The fund will provide financing to support the inventive ideas and work of students, faculty, staff and researchers in the faculties of engineering and science. The Lashuks say they hope their gift will help teach the next generation of creators and innovators at the University of Alberta, and support research into new technologies that can help solve the challenges the world will face in the future.

“The University of Alberta has a long history of developing innovation in science, technology and engineering that power our economy and transform society,” says U of A president and vice-chancellor Indira Samarasekera. “A gift like this inspires our best efforts. It will support a wide variety of groundbreaking projects and activities, advance important future study and research, and enable the University of Alberta community to explore a wide range of creative, scientific and technical endeavours.”

After attending high school and university together, and since retiring from successful careers in the corporate world—Paulette as an accountant and Tony as a stockbroker—the couple has been enjoying a simple lifestyle at their waterfront property near Lone Pine, Alberta.

They are now in a position to leave a legacy at their alma mater that satisfies their desire to be a part of something bigger in the future.

“There are times I wish I could come back to university to study engineering or computing science—do something creative, make things,” admits Tony. “Engineers and innovative people are in short supply, so we wanted to do our part to ensure there are more of them in our society in the future.”

“I feel great that maybe we’ll be part of some innovation down the road,” says Paulette. “Maybe someone will find a cleaner way to utilize oilsands or something like that—who knows.
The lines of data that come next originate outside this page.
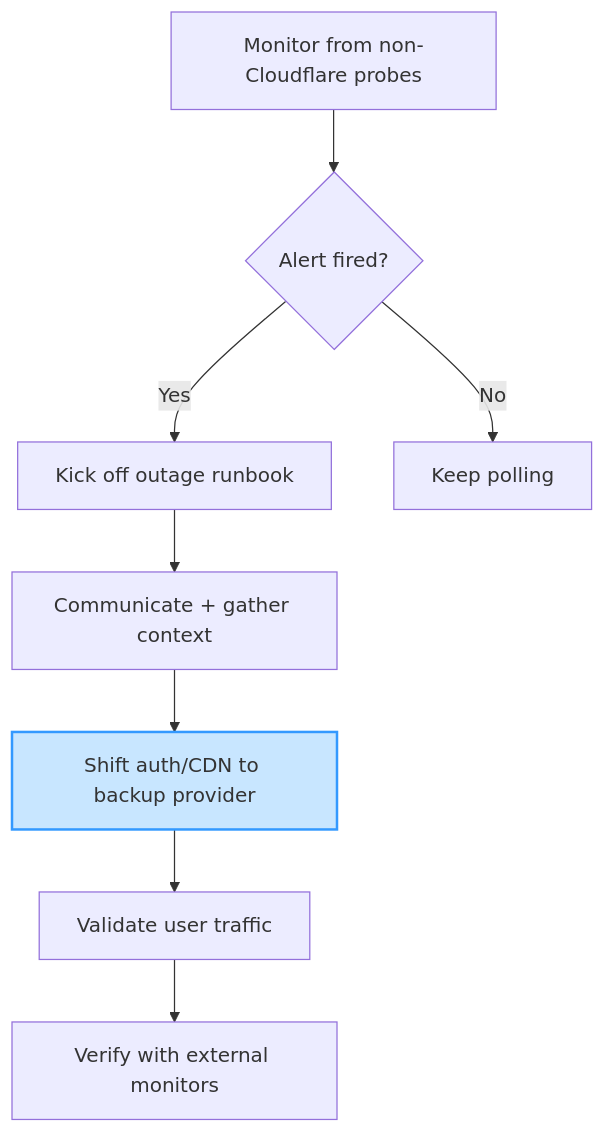
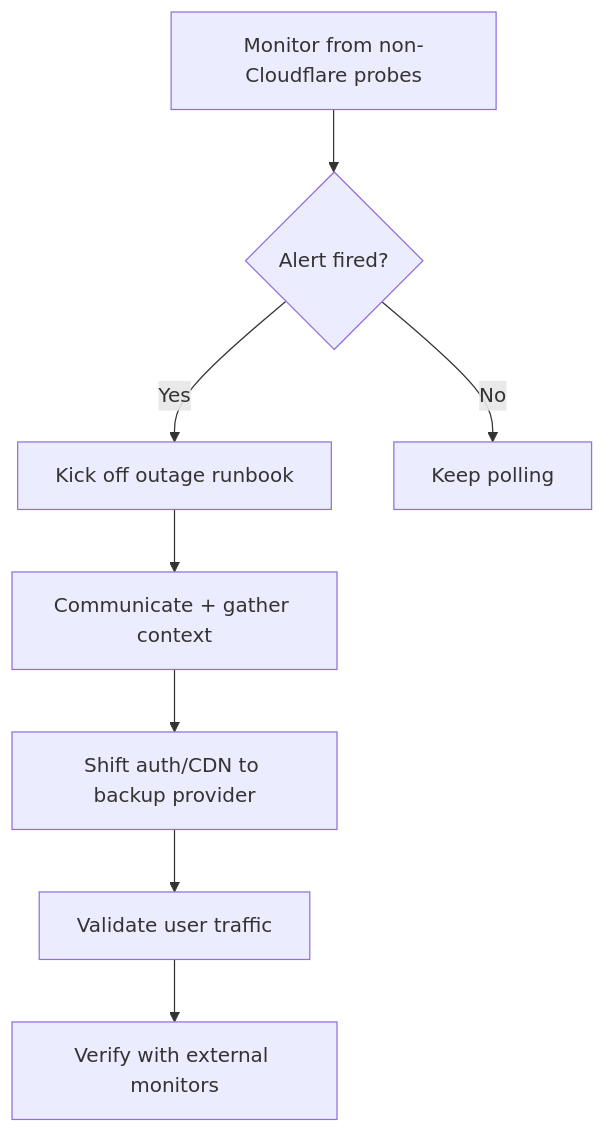
Before and after one commit to isaaclins/isaaclins.github.io: the third of 3 diagrams in content/blog/cloudflare-nov-18-2025-outage.md, drawn with Mermaid. The commit also changed other lines of this file and 2 other files, not shown here.

Commit message:
style: Center align Mermaid diagrams and remove unused styles in blog posts

````diff
--- a/content/blog/cloudflare-nov-18-2025-outage.md
+++ b/content/blog/cloudflare-nov-18-2025-outage.md
@@ -92,12 +92,11 @@
 ```mermaid
 flowchart TD
     A[Monitor from non-Cloudflare probes] --> B{Alert fired?}
     B -- Yes --> C[Kick off outage runbook]
     C --> D[Communicate + gather context]
     D --> E[Shift auth/CDN to backup provider]
     E --> F[Validate user traffic]
     F --> G[Verify with external monitors]
     B -- No --> H[Keep polling]
 
-    style E fill:#c8e6ff,stroke:#3399ff,stroke-width:2px
 ```
````
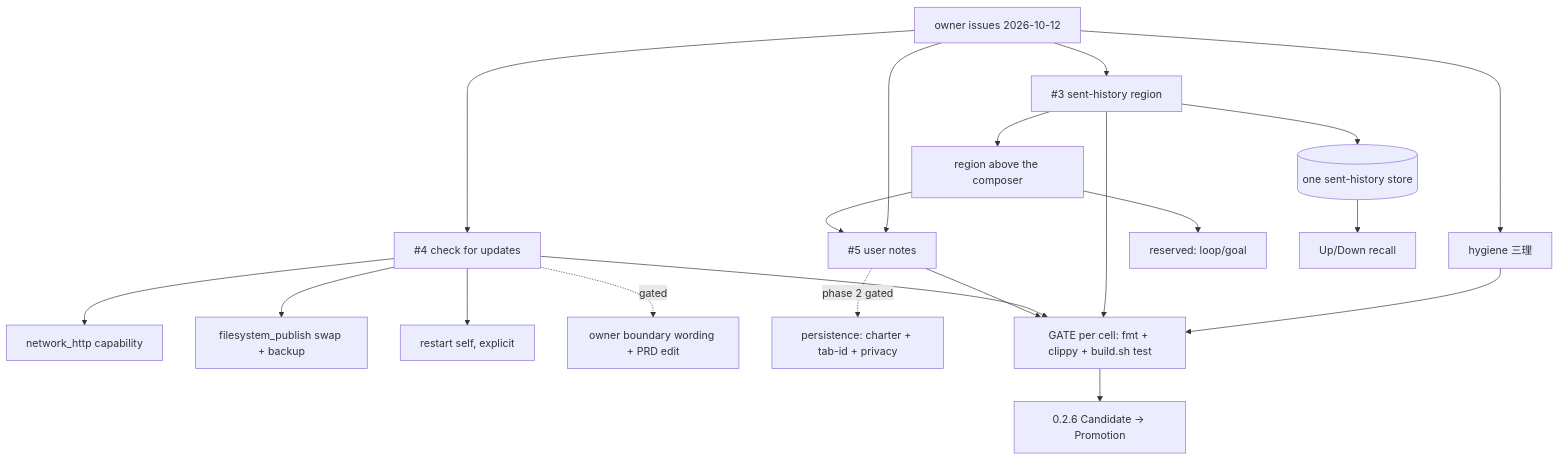
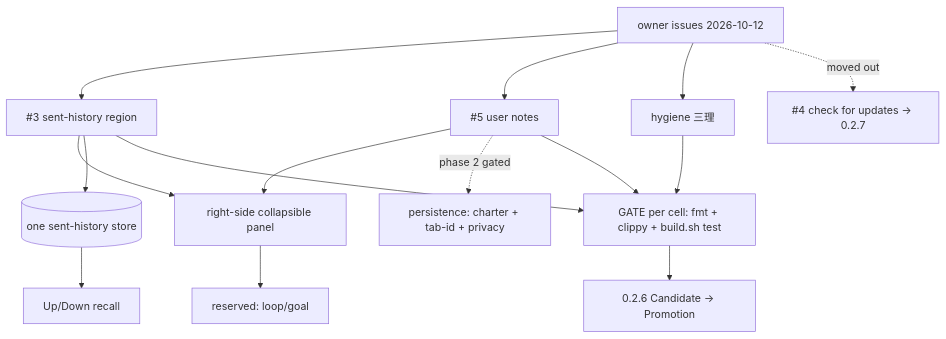
One commit to partnernetsoftware/minicon changed the diagram in plan/plan-v0.2.6.md. Above: the diagram before and after it, drawn with Mermaid. The commit also changed other lines of this file and 1 other file, not shown here.

First line of the commit message:
docs(plan): decide the sent-history/notes panel; move check-for-updates to 0.2.7

````diff
--- a/plan/plan-v0.2.6.md
+++ b/plan/plan-v0.2.6.md
@@ -163,22 +148,17 @@
 ```mermaid
 flowchart TD
     OWNER[owner issues 2026-10-12] --> SENT[#3 sent-history region]
-    OWNER --> UPD[#4 check for updates]
     OWNER --> NOTE[#5 user notes]
     OWNER --> HYG[hygiene 三理]
-    SENT --> REGION[region above the composer]
-    REGION --> NOTE
-    REGION --> RESV[reserved: loop/goal]
+    OWNER -.->|moved out| UPD[#4 check for updates -> 0.2.7]
+    SENT --> PANEL[right-side collapsible panel]
+    NOTE --> PANEL
+    PANEL --> RESV[reserved: loop/goal]
     SENT --> STORE[(one sent-history store)]
     STORE --> RECALL[Up/Down recall]
-    UPD --> HTTP[network_http capability]
-    UPD --> PUB[filesystem_publish swap + backup]
-    UPD --> RESTART[restart self, explicit]
-    UPD -.->|gated| BOUND[owner boundary wording + PRD edit]
     NOTE -.->|phase 2 gated| PERSIST[persistence: charter + tab-id + privacy]
     HYG --> GATE
     SENT --> GATE
-    UPD --> GATE
     NOTE --> GATE
     GATE[GATE per cell: fmt + clippy + build.sh test] --> SHIP[0.2.6 Candidate -> Promotion]
 ```
````
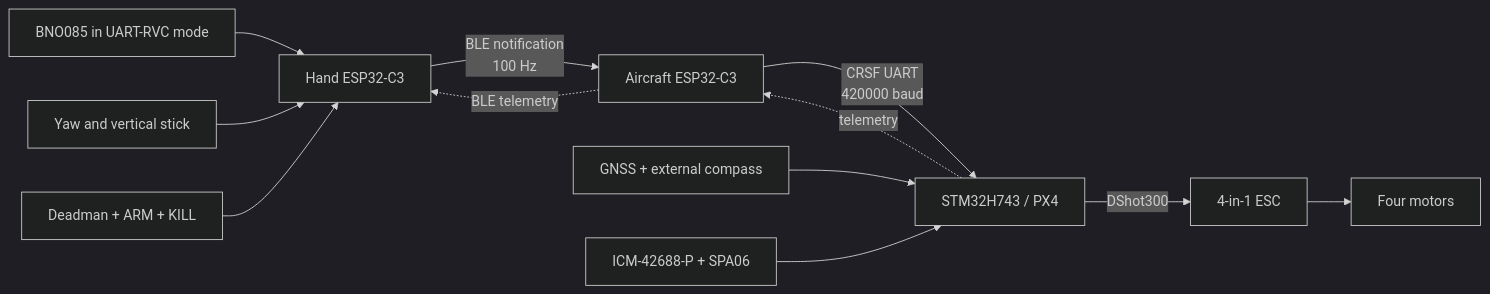
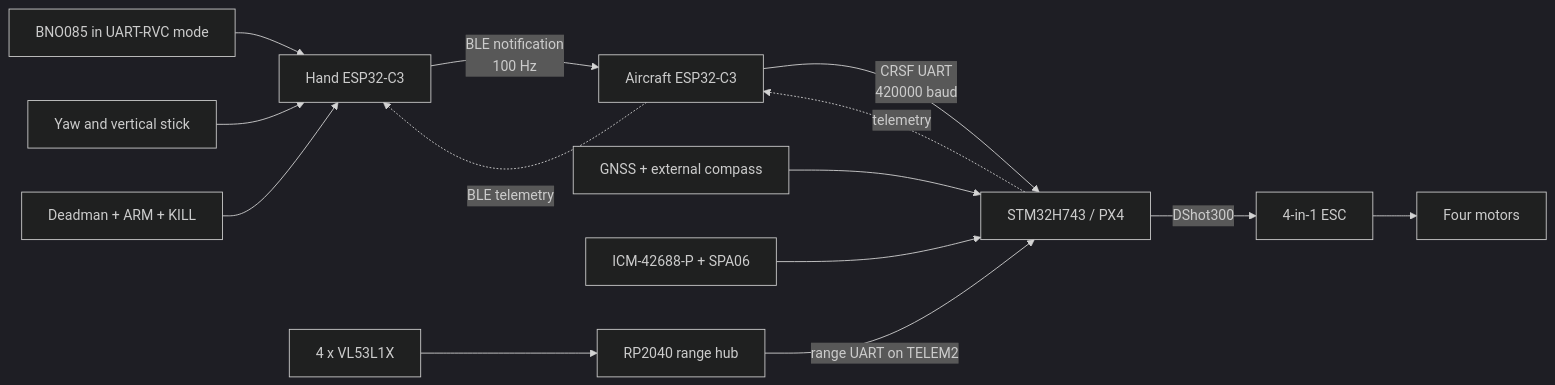
One commit to Samiurr10/gesture-controlled-drone changed the first of 3 diagrams in docs/architecture.md. Above: the diagram before and after it, drawn with Mermaid (dark theme). The commit also changed other lines of this file and 10 other files, not shown here.

Commit message:
docs: add collision prevention sensor architecture

````diff
--- a/docs/architecture.md
+++ b/docs/architecture.md
@@ -22,14 +24,16 @@
 ```mermaid
 flowchart LR
     bno[BNO085 in UART-RVC mode] --> hand[Hand ESP32-C3]
     stick[Yaw and vertical stick] --> hand
     switches[Deadman + ARM + KILL] --> hand
     hand -->|BLE notification\n100 Hz| gateway[Aircraft ESP32-C3]
     gateway -->|CRSF UART\n420000 baud| h7[STM32H743 / PX4]
     gps[GNSS + external compass] --> h7
     imu[ICM-42688-P + SPA06] --> h7
+    tof[4 x VL53L1X] --> hub[RP2040 range hub]
+    hub -->|range UART on TELEM2| h7
     h7 -->|DShot300| esc[4-in-1 ESC]
     esc --> motors[Four motors]
     h7 -. telemetry .-> gateway
     gateway -. BLE telemetry .-> hand
 ```
````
Alberta is very fortunate,” she adds. “We’ve got a lot of resources, but that may not always be the case. This gift is our way of encouraging diversification of our economy.”